The term silo is not really a project management term, but it is often used in a project management context. For example, when you say that the teams on a project work in silos, it means that each and every individual team works independently of the other team, and the teams don't know anything about each other's work.
For example, let's say that you are creating a software project, and this project has the following teams working on it:
- The CRM team: The team developing the CRM part of the software
- The design team: The team developing the interface for the software
- The testing team: The team testing the software
If these team work in silos, this means that they know nothing about the progress of each other unless, of course, the project manager passes the information from one team to the other.

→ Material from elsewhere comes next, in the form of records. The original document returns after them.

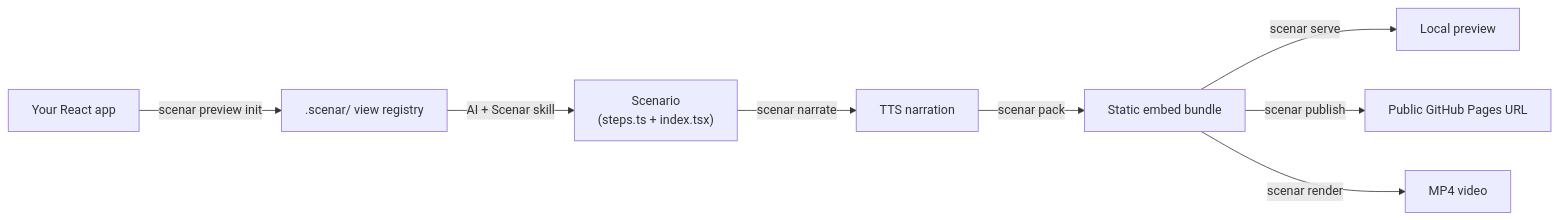
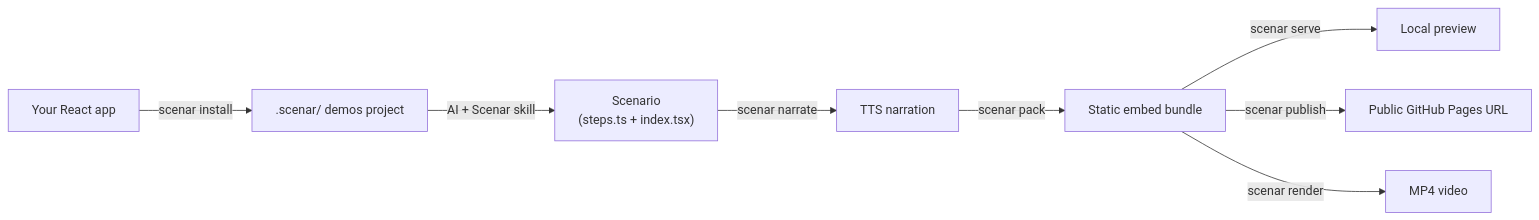
The diagram in README.md (stigmer/scenar), drawn with Mermaid before and after one commit. The commit also changed other lines of this file and 53 other files, not shown here.

First line of the commit message:
refactor(cli): collapse demos onboarding to a single `scenar install`

````diff
--- a/README.md
+++ b/README.md
@@ -21,10 +21,10 @@
 ```mermaid
 flowchart LR
-    A["Your React app"] -->|"scenar preview init"| B[".scenar/ view registry"]
+    A["Your React app"] -->|"scenar install"| B[".scenar/ demos project"]
     B -->|"AI + Scenar skill"| C["Scenario<br/>(steps.ts + index.tsx)"]
     C -->|"scenar narrate"| D["TTS narration"]
     D -->|"scenar pack"| E["Static embed bundle"]
     E -->|"scenar serve"| F["Local preview"]
     E -->|"scenar publish"| G["Public GitHub Pages URL"]
     E -->|"scenar render"| H["MP4 video"]
 ```
````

Clearly, this method has a lot of disadvantages (mainly the transfer of knowledge) but may be useful in projects where each feature is completely independent of each other (less communication overhead between teams).